Wherever the listing has a line with the string "toast", copy that line out.

——————————

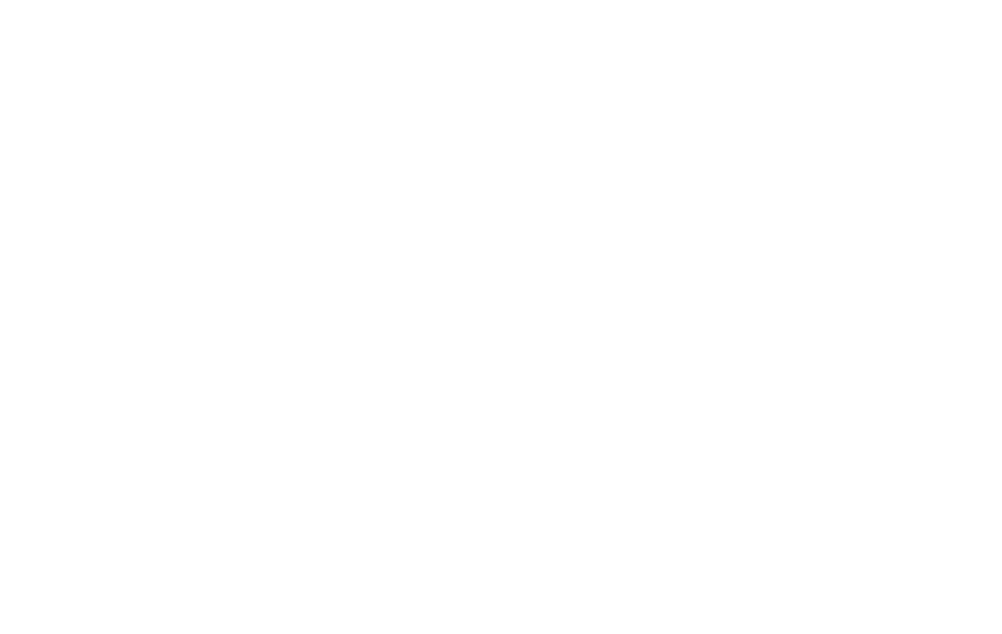
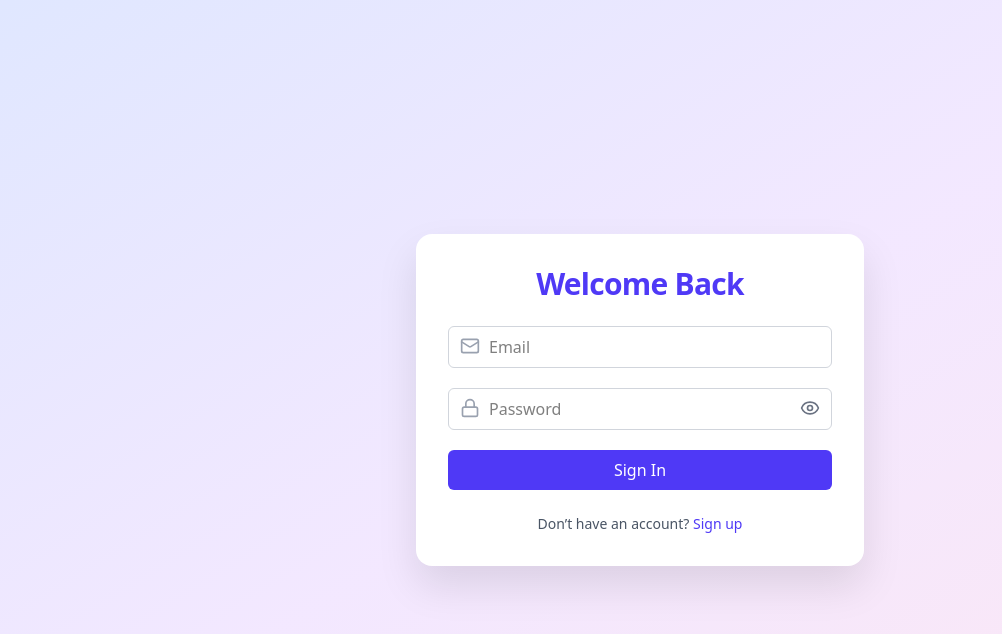
Before and after one commit to Sanjana023/brain-app, a React (Vite) app in the folder frontend/: page /signin in a window 1280 px wide. Before the commit this address had no page. Shown: the top 634 px of the page, without its empty margins (0-1002 px from the left). Built offline with nearby package versions, Linux system fonts and the light colour scheme.

Commit message:
signin page

```diff
--- a/frontend/src/App.tsx
+++ b/frontend/src/App.tsx
@@ -2,6 +2,7 @@
 import { Toaster } from 'react-hot-toast';
 import HomePage from './pages/HomePage';
 import Signup from './pages/Signup';
+import Signin from './pages/Signin';
 
 function App() {
   return (
@@ -10,6 +11,7 @@
       <Routes>
         <Route path="/" element={<HomePage />} />
         <Route path="/signup" element={<Signup />} />
+        <Route path="/signin" element={<Signin />} />
       </Routes>
     </BrowserRouter>
   );
--- /dev/null
+++ b/frontend/src/pages/Signin.tsx
@@ -0,0 +1,104 @@
+import { useState } from 'react';
+import { Link, useNavigate } from 'react-router-dom';
+import { Eye, EyeOff, Mail, Lock } from 'lucide-react';
+import { toast } from 'react-hot-toast';
+const Signin = () => {
+  const navigate = useNavigate();
+  const [formData, setFormData] = useState({ email: '', password: '' });
+  const [showPassword, setShowPassword] = useState(false);
+
+  const handleChange = (e: React.ChangeEvent<HTMLInputElement>) => {
+    setFormData({ ...formData, [e.target.name]: e.target.value });
+  };
+
+  const handleSubmit = async (e: React.FormEvent) => {
+    e.preventDefault();
+    console.log(import.meta.env.VITE_API_BASE_URL);
+    try {
+      const res = await fetch(`${import.meta.env.VITE_API_BASE_URL}/signin`, {
+        method: 'POST',
+        headers: { 'Content-Type': 'application/json' },
+        credentials: 'include',
+        body: JSON.stringify(formData),
+      });
+
+      const data = await res.json();
+
+      if (res.ok) {
+        console.log('Sigin successful');
+        toast.success('Signed in successfully!');
+        setTimeout(() => {
+          navigate('/');
+        }, 2000);
+      } else {
+        toast.error(data.message || 'Signin failed!');
+      }
+    } catch (error) {
+      toast.error('Something went wrong!');
+    }
+  };
+
+
+  return (
+    <div className="min-h-screen flex items-center justify-center bg-gradient-to-br from-indigo-100 via-purple-100 to-pink-100 px-4">
+      <div className="w-full max-w-md p-8 bg-white rounded-2xl shadow-[0_20px_40px_rgba(0,0,0,0.1)] animate-fade-in space-y-6">
+        <h2 className="text-3xl font-bold text-center text-indigo-600 tracking-tight">
+          Welcome Back
+        </h2>
+
+        <form onSubmit={handleSubmit} className="space-y-5">
+          {/* Email */}
+          <div className="relative">
+            <input
+              type="email"
+              name="email"
+              value={formData.email}
+              onChange={handleChange}
+              placeholder="Email"
+              required
+              className="w-full pl-10 pr-4 py-2 border border-gray-300 rounded-md focus:outline-none focus:ring-2 focus:ring-indigo-500 transition"
+            />
+            <Mail className="absolute left-3 top-2.5 text-gray-400" size={20} />
+          </div>
+
+          {/* Password */}
+          <div className="relative">
+            <input
+              type={showPassword ? 'text' : 'password'}
+              name="password"
+              value={formData.password}
+              onChange={handleChange}
+              placeholder="Password"
+              required
+              className="w-full pl-10 pr-10 py-2 border border-gray-300 rounded-md focus:outline-none focus:ring-2 focus:ring-indigo-500 transition"
+            />
+            <Lock className="absolute left-3 top-2.5 text-gray-400" size={20} />
+            <div
+              className="absolute right-3 top-2.5 text-gray-500 cursor-pointer"
+              onClick={() => setShowPassword((prev) => !prev)}
+            >
+              {showPassword ? <EyeOff size={20} /> : <Eye size={20} />}
+            </div>
+          </div>
+
+          {/* Submit */}
+          <button
+            type="submit"
+            className="w-full bg-indigo-600 text-white py-2 rounded-md hover:bg-indigo-700 transition duration-200 font-medium"
+          >
+            Sign In
+          </button>
+        </form>
+
+        <p className="text-sm text-center text-gray-600">
+          Don’t have an account?{' '}
+          <Link to="/signup" className="text-indigo-600 hover:underline font-medium">
+            Sign up
+          </Link>
+        </p>
+      </div>
+    </div>
+  );
+};
+
+export default Signin;
```
Also changed, not shown: 2 other files (tests, documents, lock files or other folders).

——————————

» Task solution:
 import { Toaster } from 'react-hot-toast';
+import { toast } from 'react-hot-toast';
+        toast.success('Signed in successfully!');
+        toast.error(data.message || 'Signin failed!');
+      toast.error('Something went wrong!');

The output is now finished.